**DATA EXTRACT**

<<<<

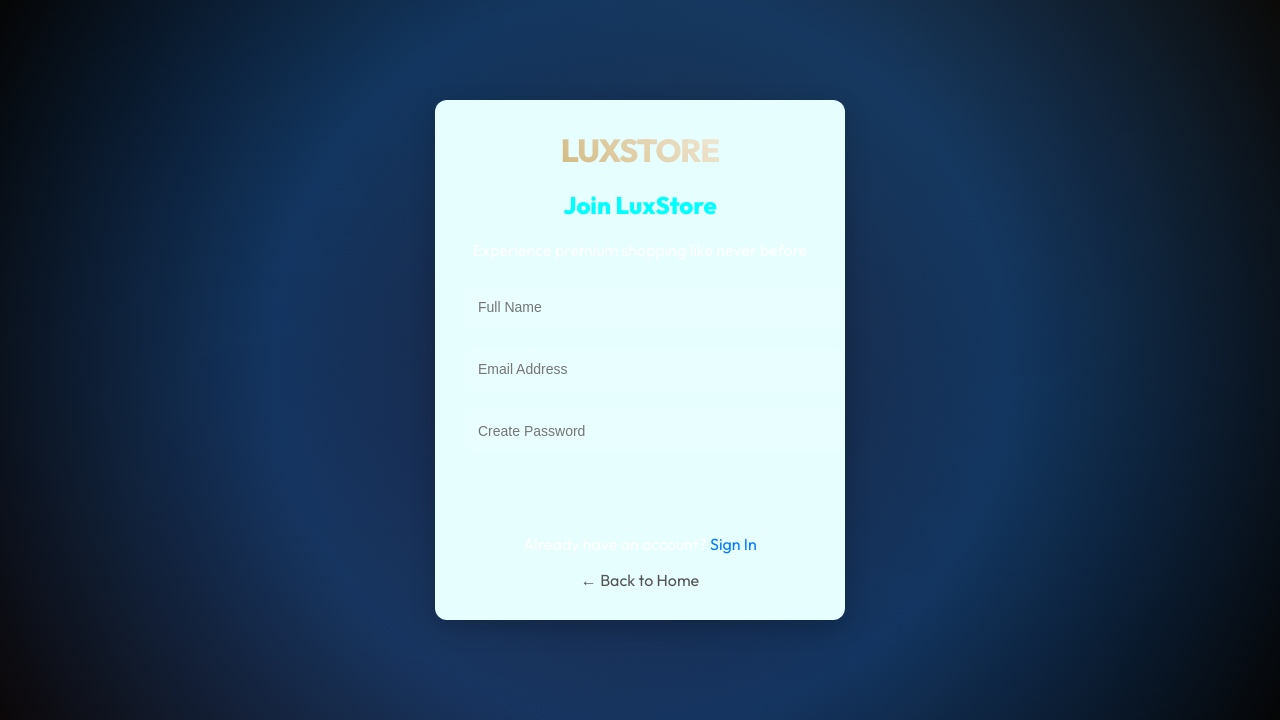
Repository: pradeepkumarh-17/Ecommerce
Page: http://localhost/EcomStore/views/auth/register.jsp
These files come from the project's save history. The page is drawn as it stood at one moment and after the next save; the edit follows.
The browser window is 1280 px wide. The pictures show the whole page.
Some web libraries are served in a nearby version. The page is served by Tomcat 10. Other server files are loaded and not shown.

Above is the page before, as saved 2026-05-03 07:57:50.

### EcomStore/src/main/webapp/views/auth/register.jsp
<%@ page contentType="text/html; charset=UTF-8" pageEncoding="UTF-8"%>

<!DOCTYPE html>
<html>
<head>
    <meta charset="UTF-8">
    <meta name="viewport" content="width=device-width, initial-scale=1.0">
    <title>Create Account | LuxStore</title>

    <!-- Google Fonts -->
    <link rel="preconnect" href="https://fonts.googleapis.com">
    <link rel="preconnect" href="https://fonts.gstatic.com" crossorigin>
    <link href="https://fonts.googleapis.com/css2?family=Outfit:wght@300;400;600;800&display=swap" rel="stylesheet">

    <link rel="stylesheet" href="<%= request.getContextPath() %>/assets/css/auth.css">
    <link rel="stylesheet" href="<%= request.getContextPath() %>/assets/css/modern-ui.css">

    <!-- GSAP -->
    <script src="https://cdnjs.cloudflare.com/ajax/libs/gsap/3.12.2/gsap.min.js"></script>
</head>

<body class="auth-page">

    <div class="bg-animation"></div>

    <div class="auth-container container-3d">

        <div class="auth-box glass-panel">

            <div class="logo">LUX<span>STORE</span></div>
            <h2>Join LuxStore</h2>
            <p class="subtitle">Experience premium shopping like never before</p>

            <form action="<%= request.getContextPath() %>/auth" method="post" class="animated-form">

                <input type="hidden" name="action" value="register">

                <div class="input-group">
                    <input type="text" name="name" placeholder="Full Name" required>
                </div>

                <div class="input-group">
                    <input type="email" name="email" placeholder="Email Address" required>
                </div>

                <div class="input-group">
                    <input type="password" name="password" placeholder="Create Password" required>
                </div>

                <button type="submit" class="cart-btn">Create Account</button>

            </form>

            <p class="switch">
                Already have an account? <a href="<%= request.getContextPath() %>/views/auth/login.jsp">Sign In</a>
            </p>

            <a class="back-home" href="<%= request.getContextPath() %>/views/user/home.jsp">
                <span>&larr;</span> Back to Home
            </a>
        </div>

    </div>

    <script>
        document.addEventListener('DOMContentLoaded', () => {
            gsap.from('.auth-box', {
                duration: 1.2,
                y: 100,
                opacity: 0,
                scale: 0.8,
                rotationX: -20,
                ease: 'power4.out'
            });

            gsap.from('.input-group, .cart-btn', {
                duration: 1,
                x: 30,
                opacity: 0,
                stagger: 0.1,
                delay: 0.5,
                ease: 'power3.out'
            });
        });
    </script>
</body>
</html>

### EcomStore/src/main/webapp/assets/css/auth.css
body {
    margin: 0;
    font-family: 'Segoe UI', sans-serif;
    background: linear-gradient(135deg, #4facfe, #00f2fe);
    height: 100vh;
}

/* CENTER */
.auth-container {
    display: flex;
    justify-content: center;
    align-items: center;
    height: 100%;
}

/* CARD */
.auth-box {
    width: 350px;
    padding: 30px;
    background:#e7feff;
    border-radius: 12px;
    box-shadow: 0 8px 25px rgba(0,0,0,0.2);
    text-align: center;
}

/* TITLE */
.auth-box h2 {
    margin-bottom: 20px;
    color:#00ffff;
}

/* INPUT */
.auth-box input {
    width: 100%;
    padding: 12px;
    margin: 10px 0;
    border-radius: 8px;
    border: 1px solid rgb(128, 255, 0);
    font-size: 14px;
}

/* FOCUS */
.auth-box input:focus {
    border-color: #28a745;
    outline: none;
}

/* BUTTON */
.auth-box button {
    width: 100%;
    padding: 12px;
    background: #ff0000; /* red */
    color: white;
    border: none;
    border-radius: 8px;
    font-size: 16px;
    cursor: pointer;
    transition: 0.3s;
}

/* Hover effect */
.auth-box button:hover {
    background: #ff0000; /* darker red */
}

/* SWITCH LINK */
.switch {
    margin-top: 15px;
}

.switch a {
    color: #007bff;
    text-decoration: none;
}

/* BACK HOME */
.back-home {
    display: block;
    margin-top: 15px;
    text-decoration: none;
    color: #555;
}

/* ERROR */
.error {
    color: red;
    margin-bottom: 10px;
}

### EcomStore/src/main/webapp/assets/css/modern-ui.css
:root {
    --primary: #c5a358; /* Gold accent */
    --secondary: #1a1a2e; /* Deep dark blue */
    --accent: #e94560; /* Vibrant pink/red */
    --bg-dark: #0f3460;
    --glass: rgba(255, 255, 255, 0.05);
    --glass-border: rgba(255, 255, 255, 0.1);
    --glass-text: rgba(255, 255, 255, 0.8);
    --shadow-3d: 0 20px 40px rgba(0,0,0,0.4), 0 10px 10px rgba(0,0,0,0.2);
    --transition-fast: 0.3s cubic-bezier(0.4, 0, 0.2, 1);
    --transition-slow: 0.6s cubic-bezier(0.4, 0, 0.2, 1);
}

@import url('https://fonts.googleapis.com/css2?family=Outfit:wght@300;400;600;800&display=swap');

body {
    margin: 0;
    font-family: 'Outfit', sans-serif;
    background: #050505;
    color: #fff;
    overflow-x: hidden;
    scroll-behavior: smooth;
}

/* Animated Gradient Background */
.bg-animation {
    position: fixed;
    top: 0;
    left: 0;
    width: 100%;
    height: 100%;
    background: radial-gradient(circle at 50% 50%, #16213e 0%, #0f3460 50%, #050505 100%);
    z-index: -1;
    overflow: hidden;
}

.bg-animation::after {
    content: '';
    position: absolute;
    top: -50%;
    left: -50%;
    width: 200%;
    height: 200%;
    background: radial-gradient(circle at 30% 30%, rgba(197, 163, 88, 0.05) 0%, transparent 40%),
                radial-gradient(circle at 70% 70%, rgba(233, 69, 96, 0.05) 0%, transparent 40%);
    animation: rotateBG 20s linear infinite;
}

@keyframes rotateBG {
    0% { transform: rotate(0deg); }
    100% { transform: rotate(360deg); }
}

/* 3D Perspective Container */
.container-3d {
    perspective: 1000px;
}

/* Glassmorphism Header */
.header {
    background: rgba(15, 52, 96, 0.7) !important;
    backdrop-filter: blur(15px);
    border-bottom: 1px solid var(--glass-border);
    position: sticky;
    top: 0;
    z-index: 1000;
    padding: 15px 60px !important;
    transition: var(--transition-fast);
}

.header.scrolled {
    padding: 10px 60px !important;
    background: rgba(15, 52, 96, 0.9) !important;
}

.logo {
    font-size: 32px !important;
    background: linear-gradient(45deg, var(--primary), #fff);
    -webkit-background-clip: text;
    background-clip: text;
    -webkit-text-fill-color: transparent;
    font-weight: 800 !important;
    letter-spacing: -1px;
}

.nav-links a {
    color: var(--glass-text) !important;
    position: relative;
    font-weight: 400 !important;
    padding: 5px 10px;
    border-radius: 5px;
    transition: var(--transition-fast);
}

.nav-links a::after {
    content: '';
    position: absolute;
    bottom: 0;
    left: 50%;
    width: 0;
    height: 2px;
    background: var(--primary);
    transition: var(--transition-fast);
    transform: translateX(-50%);
}

.nav-links a:hover {
    color: #fff !important;
}

.nav-links a:hover::after {
    width: 80%;
}

/* 3D Glass Product Card */
.product-card {
    background: var(--glass) !important;
    backdrop-filter: blur(10px);
    border: 1px solid var(--glass-border) !important;
    border-radius: 20px !important;
    padding: 20px !important;
    transform-style: preserve-3d;
    transition: transform 0.5s cubic-bezier(0.23, 1, 0.32, 1), box-shadow 0.5s ease !important;
    position: relative;
}

.product-card:hover {
    transform: translateY(-10px) rotateX(5deg) rotateY(-5deg) !important;
    box-shadow: 0 30px 60px rgba(0,0,0,0.6) !important;
    border-color: var(--primary) !important;
}

.product-card img {
    border-radius: 15px !important;
    transform: translateZ(20px);
    transition: var(--transition-fast);
    box-shadow: 0 10px 20px rgba(0,0,0,0.3);
}

.product-card h3 {
    color: #fff !important;
    transform: translateZ(30px);
    margin: 15px 0 5px 0 !important;
}

.product-card .price {
    color: var(--primary) !important;
    transform: translateZ(25px);
    font-size: 20px !important;
}

.cart-btn {
    background: linear-gradient(45deg, var(--primary), #b08d42) !important;
    border: none !important;
    border-radius: 30px !important;
    color: #000 !important;
    font-weight: 700 !important;
    padding: 12px !important;
    margin-top: 15px !important;
    transform: translateZ(40px);
    transition: var(--transition-fast) !important;
    cursor: pointer;
}

.cart-btn:hover {
    background: #fff !important;
    transform: translateZ(50px) scale(1.05) !important;
    box-shadow: 0 0 20px var(--primary);
}

/* Hero Section Enhancement */
.hero {
    height: 450px !important;
    border-radius: 30px !important;
    position: relative;
    overflow: hidden;
    background: none !important;
    border: 1px solid var(--glass-border);
}

.hero::before {
    content: '';
    position: absolute;
    top: 0;
    left: 0;
    width: 100%;
    height: 100%;
    background: linear-gradient(rgba(0,0,0,0.2), rgba(0,0,0,0.8)), url('https://images.unsplash.com/photo-1441986300917-64674bd600d8?ixlib=rb-1.2.1&auto=format&fit=crop&w=1350&q=80');
    background-size: cover;
    background-position: center;
    z-index: -1;
    transition: transform 5s ease;
}

.hero:hover::before {
    transform: scale(1.1);
}

.hero h1 {
    font-size: 64px !important;
    color: #fff !important;
    text-shadow: 0 10px 20px rgba(0,0,0,0.5);
    margin-bottom: 20px !important;
}

.hero .btn {
    background: var(--primary) !important;
    color: #000 !important;
    padding: 15px 40px !important;
    border-radius: 50px !important;
    font-size: 18px !important;
    box-shadow: 0 10px 20px rgba(197, 163, 88, 0.3);
}

/* Category Cards */
.category-card {
    background: var(--glass) !important;
    border: 1px solid var(--glass-border) !important;
    color: #fff !important;
    border-radius: 15px !important;
    padding: 20px 40px !important;
    transition: var(--transition-fast) !important;
}

.category-card:hover {
    background: var(--primary) !important;
    color: #000 !important;
    transform: scale(1.1) rotate(2deg) !important;
}

/* Forms */
input, select, textarea {
    background: rgba(255,255,255,0.05) !important;
    border: 1px solid var(--glass-border) !important;
    color: #fff !important;
    border-radius: 8px !important;
    padding: 12px !important;
    transition: var(--transition-fast);
}

input:focus {
    border-color: var(--primary) !important;
    background: rgba(255,255,255,0.1) !important;
    box-shadow: 0 0 15px rgba(197, 163, 88, 0.2);
    outline: none;
}

/* Premium Scrollbar */
::-webkit-scrollbar {
    width: 8px;
}

::-webkit-scrollbar-track {
    background: #050505;
}

::-webkit-scrollbar-thumb {
    background: var(--primary);
    border-radius: 10px;
}

::-webkit-scrollbar-thumb:hover {
    background: #fff;
}

After the next save:
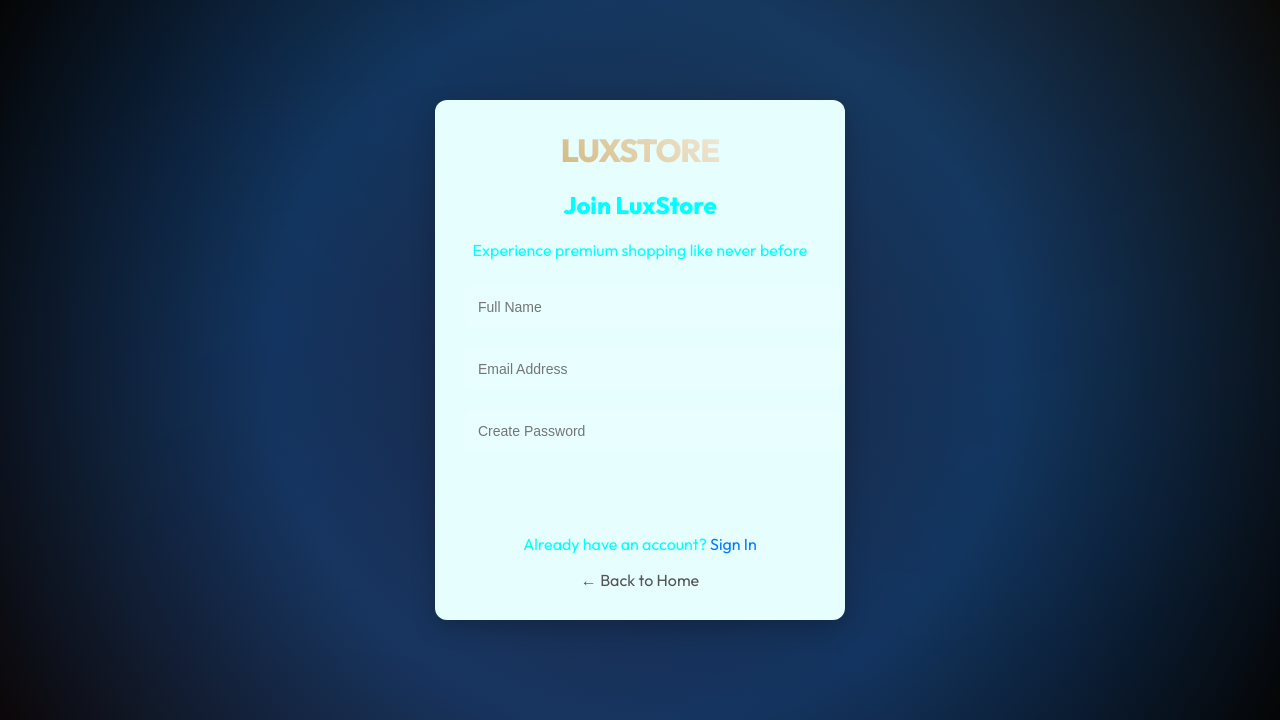
Saved 93 s later.
--- a/EcomStore/src/main/webapp/assets/css/auth.css
+++ b/EcomStore/src/main/webapp/assets/css/auth.css
@@ -27,6 +27,10 @@ body {
 .auth-box h2 {
     margin-bottom: 20px;
     color:#00ffff;
+}
+
+.auth-box p{
+	color: #00ffff;
 }
 
 /* INPUT */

>>>>

**PROBLEM DESCRIPTION**
Scan the records for lines that hold "shadow", and reproduce each one you find.

**FINISHED TASK**
    box-shadow: 0 8px 25px rgba(0,0,0,0.2);
    --shadow-3d: 0 20px 40px rgba(0,0,0,0.4), 0 10px 10px rgba(0,0,0,0.2);
    transition: transform 0.5s cubic-bezier(0.23, 1, 0.32, 1), box-shadow 0.5s ease !important;
    box-shadow: 0 30px 60px rgba(0,0,0,0.6) !important;
    box-shadow: 0 10px 20px rgba(0,0,0,0.3);
    box-shadow: 0 0 20px var(--primary);
    text-shadow: 0 10px 20px rgba(0,0,0,0.5);
    box-shadow: 0 10px 20px rgba(197, 163, 88, 0.3);
    box-shadow: 0 0 15px rgba(197, 163, 88, 0.2);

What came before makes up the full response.